"It is good to love many things, for therein lies the true strength,
and whosoever loves much performs much, and can accomplish much,
and what is done in love is well done."
There was a list of things- some written, and some only remembered- of all I wished to accomplish before I turned 30. Lofty goals and hopeful suggestions of the girl- the woman, I suppose- I would become when the calendar reads September 18th and my twenties fade out like the porch light at dawn. I don't think I have reached any of them.
But today, I baked a pie.
I'm still six classes away from earning a degree.
But I measured, tapped, and swirled the flour, salt, and baking powder together, a cloud of white dust in a white bowl.
I'm hopeless when it comes to reading music well or learning aperture and shutter speeds, and I'm still very far from the trip to England I've dreamed of since I was little.
But I cut in the chilled shortening and dribbled the ice water into the crumbs, just how my mama advised.
Sky and I have such a long way to go before happiness.
But I looped the apron over my neck and tied it around my waist. I sprinkled the soft flour over the table, then smoothed it around the wooden rolling pin. I slowly poured the cherries tumbling into a patchwork crust, covered them with the other crust, and made a wavy zig-zag around the edge with my thumb and finger. I used a fork to make tiny holes like I was perforating a dark sky with shining, scattered stars. I closed the hot oven door, and opened it fifty minutes later to a yellowed, crumbly, sweet-smelling pie.
I can't cut hair, change a flat tire on the side of the road, start a lawnmower or weed eater without thinking bad words, pick out a pair of glasses I like longer than a week, fold fitted sheets, make an efficient grocery store trip without running through the aisles for something forgotten, or learn how to let go of past hurts.
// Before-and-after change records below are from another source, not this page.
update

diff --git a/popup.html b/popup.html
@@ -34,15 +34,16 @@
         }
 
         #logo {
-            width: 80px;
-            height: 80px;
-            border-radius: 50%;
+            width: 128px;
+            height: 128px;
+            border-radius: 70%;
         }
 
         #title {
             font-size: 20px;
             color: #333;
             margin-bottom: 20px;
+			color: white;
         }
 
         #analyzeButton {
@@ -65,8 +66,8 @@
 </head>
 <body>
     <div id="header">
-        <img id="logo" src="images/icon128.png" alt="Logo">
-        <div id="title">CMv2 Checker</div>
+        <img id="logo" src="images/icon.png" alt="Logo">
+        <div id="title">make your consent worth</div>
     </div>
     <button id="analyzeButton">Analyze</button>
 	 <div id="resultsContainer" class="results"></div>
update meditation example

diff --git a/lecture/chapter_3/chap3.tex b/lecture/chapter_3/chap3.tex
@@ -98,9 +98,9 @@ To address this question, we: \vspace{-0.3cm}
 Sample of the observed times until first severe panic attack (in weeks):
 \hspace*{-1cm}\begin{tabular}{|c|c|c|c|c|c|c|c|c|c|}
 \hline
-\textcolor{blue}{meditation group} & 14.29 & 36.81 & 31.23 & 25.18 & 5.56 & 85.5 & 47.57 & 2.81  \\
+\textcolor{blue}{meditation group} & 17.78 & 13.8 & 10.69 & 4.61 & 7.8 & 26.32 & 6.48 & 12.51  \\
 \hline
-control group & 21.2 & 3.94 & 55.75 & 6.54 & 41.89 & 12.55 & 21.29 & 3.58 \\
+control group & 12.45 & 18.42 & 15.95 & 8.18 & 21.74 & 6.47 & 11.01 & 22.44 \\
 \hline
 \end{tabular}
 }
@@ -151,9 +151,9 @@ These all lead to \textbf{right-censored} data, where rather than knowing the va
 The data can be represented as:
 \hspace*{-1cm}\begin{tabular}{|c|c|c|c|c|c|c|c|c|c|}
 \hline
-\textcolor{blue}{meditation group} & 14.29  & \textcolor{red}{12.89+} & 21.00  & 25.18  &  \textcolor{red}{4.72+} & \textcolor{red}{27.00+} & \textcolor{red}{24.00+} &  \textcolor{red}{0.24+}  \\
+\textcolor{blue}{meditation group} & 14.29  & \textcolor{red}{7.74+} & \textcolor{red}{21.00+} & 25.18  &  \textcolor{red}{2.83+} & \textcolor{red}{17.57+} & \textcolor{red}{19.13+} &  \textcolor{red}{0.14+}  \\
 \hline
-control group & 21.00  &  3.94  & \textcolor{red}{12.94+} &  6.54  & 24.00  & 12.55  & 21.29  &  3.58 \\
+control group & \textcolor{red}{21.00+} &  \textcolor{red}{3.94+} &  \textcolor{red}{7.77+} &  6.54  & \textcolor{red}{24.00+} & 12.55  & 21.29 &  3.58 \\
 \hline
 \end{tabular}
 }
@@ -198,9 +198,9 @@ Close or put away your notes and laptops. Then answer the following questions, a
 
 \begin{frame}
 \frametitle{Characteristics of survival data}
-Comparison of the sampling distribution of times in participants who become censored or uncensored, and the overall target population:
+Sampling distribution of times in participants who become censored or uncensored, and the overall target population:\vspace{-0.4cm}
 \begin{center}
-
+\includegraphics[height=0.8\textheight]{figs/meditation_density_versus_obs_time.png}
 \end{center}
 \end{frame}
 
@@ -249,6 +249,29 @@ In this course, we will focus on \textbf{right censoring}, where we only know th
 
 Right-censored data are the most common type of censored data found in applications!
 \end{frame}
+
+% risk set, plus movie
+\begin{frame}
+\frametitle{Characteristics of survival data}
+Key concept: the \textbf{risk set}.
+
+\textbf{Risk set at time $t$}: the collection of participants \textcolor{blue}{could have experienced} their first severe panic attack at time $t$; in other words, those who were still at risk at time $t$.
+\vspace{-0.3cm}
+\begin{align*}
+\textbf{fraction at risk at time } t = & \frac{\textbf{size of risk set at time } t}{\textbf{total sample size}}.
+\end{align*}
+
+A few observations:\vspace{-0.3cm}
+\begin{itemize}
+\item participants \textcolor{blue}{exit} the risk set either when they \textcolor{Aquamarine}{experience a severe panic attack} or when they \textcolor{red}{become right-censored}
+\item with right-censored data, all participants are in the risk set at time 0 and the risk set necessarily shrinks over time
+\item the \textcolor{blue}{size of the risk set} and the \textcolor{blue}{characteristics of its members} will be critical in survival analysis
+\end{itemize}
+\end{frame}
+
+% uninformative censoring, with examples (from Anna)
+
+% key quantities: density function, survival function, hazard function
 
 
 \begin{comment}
But I can sew up tears in treasured stuffed animals, and pull the weight of a red wagon and two babies behind me. I can make imperfect birthday cakes, kiss sore knees, and exclaim bright praises of finger paint pictures. I can brush hair into curly pigtails, read library books twenty times over, and find pacifiers that were tossed behind cribs. I can buy a tablecloth and candles for his party and only cry a few tears, and I can assure her that it's her turn next and she'll have presents, too. I can weigh the dreams I have with what is truly important, and let a few of them flutter away, while holding on to the ones I value and will remember when I am eighty five and reliving these precious days.
And I can bake a pie.